How do you feel about the finished product? What do you see the band doing differently, if anything, on a future full-length?
I’m extremely proud of what we were able to do. I know I speak for all of us when I say that we put our hearts into that record. That said, we’re already writing some more songs for the full-length. We’ve gotten so close as a band in the past 6 months that I think the focus for the record will be to experiment a lot more with the writing process. We have 4 members of the band who all play guitar, and I’m not the only person in the group who can play drums, so there’s a good chance that our fans will see a lot more variation in the upcoming songs.
Do you have any touring plans lined up for the rest of the Summer or in the Fall?
We’re jumping on some dates with Apollo, For the Sake Of, and Her Death and After directly following our CD release on August 10. We’re in talks with management about some bigger stuff in October as well. By 2013, we plan on touring full-time.

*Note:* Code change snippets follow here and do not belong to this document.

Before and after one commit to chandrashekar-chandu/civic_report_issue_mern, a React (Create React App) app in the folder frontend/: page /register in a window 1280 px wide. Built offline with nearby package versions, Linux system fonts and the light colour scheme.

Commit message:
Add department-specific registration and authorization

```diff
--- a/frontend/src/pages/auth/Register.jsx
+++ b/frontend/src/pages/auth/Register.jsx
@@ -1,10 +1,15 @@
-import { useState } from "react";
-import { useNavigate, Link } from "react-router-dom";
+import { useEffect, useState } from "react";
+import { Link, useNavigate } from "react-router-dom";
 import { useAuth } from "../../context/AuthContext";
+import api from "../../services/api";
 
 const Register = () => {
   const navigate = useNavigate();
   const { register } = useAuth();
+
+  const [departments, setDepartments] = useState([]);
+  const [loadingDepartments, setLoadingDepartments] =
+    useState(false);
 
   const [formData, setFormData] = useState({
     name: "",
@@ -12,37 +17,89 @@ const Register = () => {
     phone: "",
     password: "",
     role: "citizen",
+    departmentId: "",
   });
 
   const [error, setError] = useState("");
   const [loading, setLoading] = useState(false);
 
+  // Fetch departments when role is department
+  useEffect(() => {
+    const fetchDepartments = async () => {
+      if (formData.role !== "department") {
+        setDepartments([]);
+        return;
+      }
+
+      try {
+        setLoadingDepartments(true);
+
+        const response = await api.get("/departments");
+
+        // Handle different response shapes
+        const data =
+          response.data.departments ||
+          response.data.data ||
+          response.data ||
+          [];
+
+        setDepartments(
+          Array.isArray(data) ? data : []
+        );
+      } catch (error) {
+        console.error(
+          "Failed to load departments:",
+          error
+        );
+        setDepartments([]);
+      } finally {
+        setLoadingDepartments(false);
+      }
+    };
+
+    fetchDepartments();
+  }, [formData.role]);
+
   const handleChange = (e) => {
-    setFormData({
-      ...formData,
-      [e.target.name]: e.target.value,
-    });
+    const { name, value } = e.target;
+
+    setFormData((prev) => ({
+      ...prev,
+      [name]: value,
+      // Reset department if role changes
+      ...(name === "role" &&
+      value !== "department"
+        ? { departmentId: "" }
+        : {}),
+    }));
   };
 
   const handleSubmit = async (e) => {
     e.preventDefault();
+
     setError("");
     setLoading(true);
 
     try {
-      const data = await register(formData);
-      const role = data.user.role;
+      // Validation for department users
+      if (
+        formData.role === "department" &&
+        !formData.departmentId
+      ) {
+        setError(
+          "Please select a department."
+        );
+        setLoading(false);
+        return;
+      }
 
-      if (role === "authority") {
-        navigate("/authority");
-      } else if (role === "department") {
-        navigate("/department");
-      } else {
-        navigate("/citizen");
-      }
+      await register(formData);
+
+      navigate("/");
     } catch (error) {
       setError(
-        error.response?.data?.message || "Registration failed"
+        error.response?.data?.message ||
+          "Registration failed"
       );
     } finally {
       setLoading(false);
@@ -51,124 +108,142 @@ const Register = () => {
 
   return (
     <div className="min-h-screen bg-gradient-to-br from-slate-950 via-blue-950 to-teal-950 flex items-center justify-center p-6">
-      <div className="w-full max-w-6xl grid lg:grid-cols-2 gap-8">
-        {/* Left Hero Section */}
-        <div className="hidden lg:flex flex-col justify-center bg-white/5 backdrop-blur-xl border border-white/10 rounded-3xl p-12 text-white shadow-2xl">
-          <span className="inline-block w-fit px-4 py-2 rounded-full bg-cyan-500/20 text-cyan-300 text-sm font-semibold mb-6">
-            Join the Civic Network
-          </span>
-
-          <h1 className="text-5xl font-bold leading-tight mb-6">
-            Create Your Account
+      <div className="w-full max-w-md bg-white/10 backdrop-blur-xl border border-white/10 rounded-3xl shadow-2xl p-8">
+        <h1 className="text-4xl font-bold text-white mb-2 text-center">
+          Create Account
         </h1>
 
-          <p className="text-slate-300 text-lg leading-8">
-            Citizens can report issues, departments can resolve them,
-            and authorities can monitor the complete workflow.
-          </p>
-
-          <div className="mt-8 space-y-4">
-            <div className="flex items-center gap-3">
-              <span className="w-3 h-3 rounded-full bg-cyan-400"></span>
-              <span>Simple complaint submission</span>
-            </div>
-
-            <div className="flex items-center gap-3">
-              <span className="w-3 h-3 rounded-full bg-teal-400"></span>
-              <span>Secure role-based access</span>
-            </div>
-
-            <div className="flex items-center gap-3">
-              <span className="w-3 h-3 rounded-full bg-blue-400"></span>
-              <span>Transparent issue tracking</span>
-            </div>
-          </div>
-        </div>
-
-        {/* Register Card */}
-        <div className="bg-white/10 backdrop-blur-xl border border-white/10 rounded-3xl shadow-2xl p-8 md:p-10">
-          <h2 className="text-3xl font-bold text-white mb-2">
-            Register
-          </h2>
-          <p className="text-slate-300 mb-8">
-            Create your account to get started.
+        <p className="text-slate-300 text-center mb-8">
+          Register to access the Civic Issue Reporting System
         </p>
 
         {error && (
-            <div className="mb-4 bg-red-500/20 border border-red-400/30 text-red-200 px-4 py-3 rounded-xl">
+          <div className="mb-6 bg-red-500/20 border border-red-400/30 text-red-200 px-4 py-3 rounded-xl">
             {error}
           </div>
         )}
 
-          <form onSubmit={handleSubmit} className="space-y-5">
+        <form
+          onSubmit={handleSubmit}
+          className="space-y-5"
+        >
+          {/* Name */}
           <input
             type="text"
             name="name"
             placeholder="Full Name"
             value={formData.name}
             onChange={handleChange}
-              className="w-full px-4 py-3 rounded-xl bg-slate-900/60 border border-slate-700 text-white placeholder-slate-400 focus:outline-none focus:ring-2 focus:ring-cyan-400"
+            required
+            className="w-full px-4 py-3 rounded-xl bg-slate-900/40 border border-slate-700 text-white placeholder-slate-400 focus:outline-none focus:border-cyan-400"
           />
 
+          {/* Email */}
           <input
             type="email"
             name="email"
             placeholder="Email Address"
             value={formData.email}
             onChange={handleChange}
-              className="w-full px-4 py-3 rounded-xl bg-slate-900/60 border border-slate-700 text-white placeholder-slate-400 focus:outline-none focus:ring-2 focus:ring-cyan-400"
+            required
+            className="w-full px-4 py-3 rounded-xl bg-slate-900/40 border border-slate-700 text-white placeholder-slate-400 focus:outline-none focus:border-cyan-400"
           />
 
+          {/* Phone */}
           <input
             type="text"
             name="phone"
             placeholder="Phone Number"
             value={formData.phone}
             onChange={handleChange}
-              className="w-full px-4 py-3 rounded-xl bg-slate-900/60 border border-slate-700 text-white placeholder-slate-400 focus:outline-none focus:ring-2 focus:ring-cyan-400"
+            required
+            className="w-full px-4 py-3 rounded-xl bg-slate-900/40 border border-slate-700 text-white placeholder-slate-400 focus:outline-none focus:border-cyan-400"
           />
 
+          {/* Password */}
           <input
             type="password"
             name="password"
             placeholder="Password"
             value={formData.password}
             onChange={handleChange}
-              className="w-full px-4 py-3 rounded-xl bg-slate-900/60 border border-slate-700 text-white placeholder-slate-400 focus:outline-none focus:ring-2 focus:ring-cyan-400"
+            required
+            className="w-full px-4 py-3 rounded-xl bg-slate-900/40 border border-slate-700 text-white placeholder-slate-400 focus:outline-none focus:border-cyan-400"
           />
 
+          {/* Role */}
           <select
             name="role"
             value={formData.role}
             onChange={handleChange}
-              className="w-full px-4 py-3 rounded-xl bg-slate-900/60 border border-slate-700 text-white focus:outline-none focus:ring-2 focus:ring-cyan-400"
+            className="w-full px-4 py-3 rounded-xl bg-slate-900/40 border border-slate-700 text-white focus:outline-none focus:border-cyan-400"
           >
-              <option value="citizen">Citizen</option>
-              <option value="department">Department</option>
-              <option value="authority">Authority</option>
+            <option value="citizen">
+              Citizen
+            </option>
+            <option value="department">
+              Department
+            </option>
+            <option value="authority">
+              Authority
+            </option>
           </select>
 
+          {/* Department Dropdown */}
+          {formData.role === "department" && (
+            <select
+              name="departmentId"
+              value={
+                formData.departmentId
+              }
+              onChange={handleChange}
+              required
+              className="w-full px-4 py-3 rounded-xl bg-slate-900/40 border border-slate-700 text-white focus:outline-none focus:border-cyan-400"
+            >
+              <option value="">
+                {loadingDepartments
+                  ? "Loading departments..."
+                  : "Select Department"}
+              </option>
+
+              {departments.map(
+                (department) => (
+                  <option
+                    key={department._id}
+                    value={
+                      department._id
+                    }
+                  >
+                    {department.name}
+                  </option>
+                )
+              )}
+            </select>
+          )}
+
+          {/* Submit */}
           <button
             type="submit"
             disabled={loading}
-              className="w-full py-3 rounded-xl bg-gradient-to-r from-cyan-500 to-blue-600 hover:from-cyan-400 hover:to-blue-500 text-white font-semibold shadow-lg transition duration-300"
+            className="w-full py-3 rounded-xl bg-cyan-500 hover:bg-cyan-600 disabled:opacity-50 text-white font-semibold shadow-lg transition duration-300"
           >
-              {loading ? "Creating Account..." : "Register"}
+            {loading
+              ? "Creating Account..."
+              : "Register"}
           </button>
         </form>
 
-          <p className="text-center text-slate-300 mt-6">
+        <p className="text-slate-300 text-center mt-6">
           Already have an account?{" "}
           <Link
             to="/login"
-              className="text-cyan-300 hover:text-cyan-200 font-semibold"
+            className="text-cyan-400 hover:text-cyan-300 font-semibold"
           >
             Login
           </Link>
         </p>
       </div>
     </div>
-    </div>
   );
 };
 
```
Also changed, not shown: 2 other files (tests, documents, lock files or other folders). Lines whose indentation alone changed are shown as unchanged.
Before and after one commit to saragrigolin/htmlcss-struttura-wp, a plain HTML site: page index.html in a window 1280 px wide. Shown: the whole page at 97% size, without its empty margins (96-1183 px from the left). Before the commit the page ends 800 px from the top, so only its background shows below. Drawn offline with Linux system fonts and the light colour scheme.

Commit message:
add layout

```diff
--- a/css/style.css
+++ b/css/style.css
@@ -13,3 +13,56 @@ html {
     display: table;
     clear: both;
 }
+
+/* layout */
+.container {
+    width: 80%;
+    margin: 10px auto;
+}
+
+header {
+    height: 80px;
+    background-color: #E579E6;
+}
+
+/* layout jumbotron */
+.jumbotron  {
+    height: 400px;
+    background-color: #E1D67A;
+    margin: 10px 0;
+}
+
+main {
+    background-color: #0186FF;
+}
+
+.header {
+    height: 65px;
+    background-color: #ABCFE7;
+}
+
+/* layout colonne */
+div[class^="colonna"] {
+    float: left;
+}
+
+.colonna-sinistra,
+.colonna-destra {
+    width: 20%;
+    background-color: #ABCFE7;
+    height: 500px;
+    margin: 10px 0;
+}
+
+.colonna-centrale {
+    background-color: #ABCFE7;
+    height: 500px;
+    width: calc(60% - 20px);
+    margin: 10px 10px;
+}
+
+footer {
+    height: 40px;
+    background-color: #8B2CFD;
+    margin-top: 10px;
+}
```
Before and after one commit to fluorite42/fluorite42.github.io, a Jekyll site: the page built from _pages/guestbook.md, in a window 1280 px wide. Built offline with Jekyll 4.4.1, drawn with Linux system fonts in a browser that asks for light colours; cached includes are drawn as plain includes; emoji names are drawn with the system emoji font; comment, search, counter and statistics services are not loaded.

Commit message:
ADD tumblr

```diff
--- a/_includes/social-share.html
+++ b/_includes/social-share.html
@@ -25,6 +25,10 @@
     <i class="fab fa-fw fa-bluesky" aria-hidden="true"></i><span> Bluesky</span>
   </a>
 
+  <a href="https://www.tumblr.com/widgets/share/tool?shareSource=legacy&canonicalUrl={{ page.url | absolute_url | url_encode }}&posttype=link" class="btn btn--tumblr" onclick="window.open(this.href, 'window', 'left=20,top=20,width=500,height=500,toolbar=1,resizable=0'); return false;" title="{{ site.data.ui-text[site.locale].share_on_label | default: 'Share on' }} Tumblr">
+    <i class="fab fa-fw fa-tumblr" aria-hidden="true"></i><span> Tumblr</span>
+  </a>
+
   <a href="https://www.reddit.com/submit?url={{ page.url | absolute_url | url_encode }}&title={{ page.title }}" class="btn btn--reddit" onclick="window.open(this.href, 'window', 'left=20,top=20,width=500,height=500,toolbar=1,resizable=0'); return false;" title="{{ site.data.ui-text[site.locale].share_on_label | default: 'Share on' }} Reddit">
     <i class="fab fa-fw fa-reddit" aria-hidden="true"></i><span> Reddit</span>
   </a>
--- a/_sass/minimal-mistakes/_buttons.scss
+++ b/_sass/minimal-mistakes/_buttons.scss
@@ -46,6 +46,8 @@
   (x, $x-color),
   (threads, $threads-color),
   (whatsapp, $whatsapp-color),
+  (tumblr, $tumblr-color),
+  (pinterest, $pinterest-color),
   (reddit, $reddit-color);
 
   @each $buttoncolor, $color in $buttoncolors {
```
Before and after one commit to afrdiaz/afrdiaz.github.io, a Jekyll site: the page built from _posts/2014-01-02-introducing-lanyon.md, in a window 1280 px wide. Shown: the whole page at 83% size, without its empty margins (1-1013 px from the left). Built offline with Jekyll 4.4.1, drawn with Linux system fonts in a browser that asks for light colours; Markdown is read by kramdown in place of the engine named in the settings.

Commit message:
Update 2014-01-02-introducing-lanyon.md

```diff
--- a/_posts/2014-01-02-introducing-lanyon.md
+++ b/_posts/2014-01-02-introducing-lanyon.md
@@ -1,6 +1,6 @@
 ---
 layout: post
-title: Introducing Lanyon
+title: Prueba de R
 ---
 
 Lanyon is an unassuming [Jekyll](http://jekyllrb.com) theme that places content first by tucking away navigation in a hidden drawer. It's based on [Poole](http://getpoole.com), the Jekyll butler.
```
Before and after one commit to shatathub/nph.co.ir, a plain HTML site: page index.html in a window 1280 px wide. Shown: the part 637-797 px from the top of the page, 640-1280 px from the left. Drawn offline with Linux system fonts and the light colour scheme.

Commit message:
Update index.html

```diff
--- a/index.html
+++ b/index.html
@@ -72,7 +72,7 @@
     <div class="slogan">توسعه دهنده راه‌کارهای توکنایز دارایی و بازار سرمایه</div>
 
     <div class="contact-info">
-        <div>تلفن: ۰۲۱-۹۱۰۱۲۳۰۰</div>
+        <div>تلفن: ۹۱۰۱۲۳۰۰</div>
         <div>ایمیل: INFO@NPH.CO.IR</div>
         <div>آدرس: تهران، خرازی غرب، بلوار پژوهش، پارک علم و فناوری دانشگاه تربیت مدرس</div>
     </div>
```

Which track was the easiest to write and record? Which was hardest? Why?
I think that “Bedfellow” came really easy for almost all of us, because it was just so much fun to play. It came together smoothly, and we all liked it so much that we were pretty tight on it when we entered the studio. The hardest song to record was a song called “Blessed are the Forgetful”, which we ultimately decided to scrap for the EP. It had some good parts which we’ll definitely be using, but it was like pulling teeth trying to get through recording it.
What bands influence Elenora?
A couple of us in the band are a few years older, so I know that Silverstein and Finch are/were a big influence. We all loved Chiodos growing up, and I think them and Emarosa shine through in our vocals the most. A lot of us are listening to some of the more experimental groups now, such as I the Mighty, Closure in Moscow, A Lot Like Birds…
You recently joined forces with Persistent Heart Media. How did that happen?
We were in talks with PHM initially for promotional purposes. We knew we needed a little bit of help spreading the word because we really wanted to make this release as big as possible. Eventually we were approached about the digital release being handled through PHM and we were thrilled.
You have a CD Release show August 10th. Could you tell us about it?
It’s going to be at the WOWhall in Eugene, Oregon. We’re playing with Apollo, Her Death and After, and For the Sake Of. They’re some of our best friends, and the WOWhall is our favorite venue so it’ll be a great night. Presale tickets are $8 and they’re being sold a bunch of places in Eugene, or it’s $10 at the door.
What kind of lyrical themes do you discuss on this new album?
We mostly talk about love and loss. I say that loosely, because some lyrical ideas tend to stray pretty far away from that, but that’s the core of it. We sometimes like to hide a few things in the lyrics, but I won’t go into that too much.
If the Apocalypse comes this December, what will the band be doing in response?
Five words: End. Of. The. World. Party.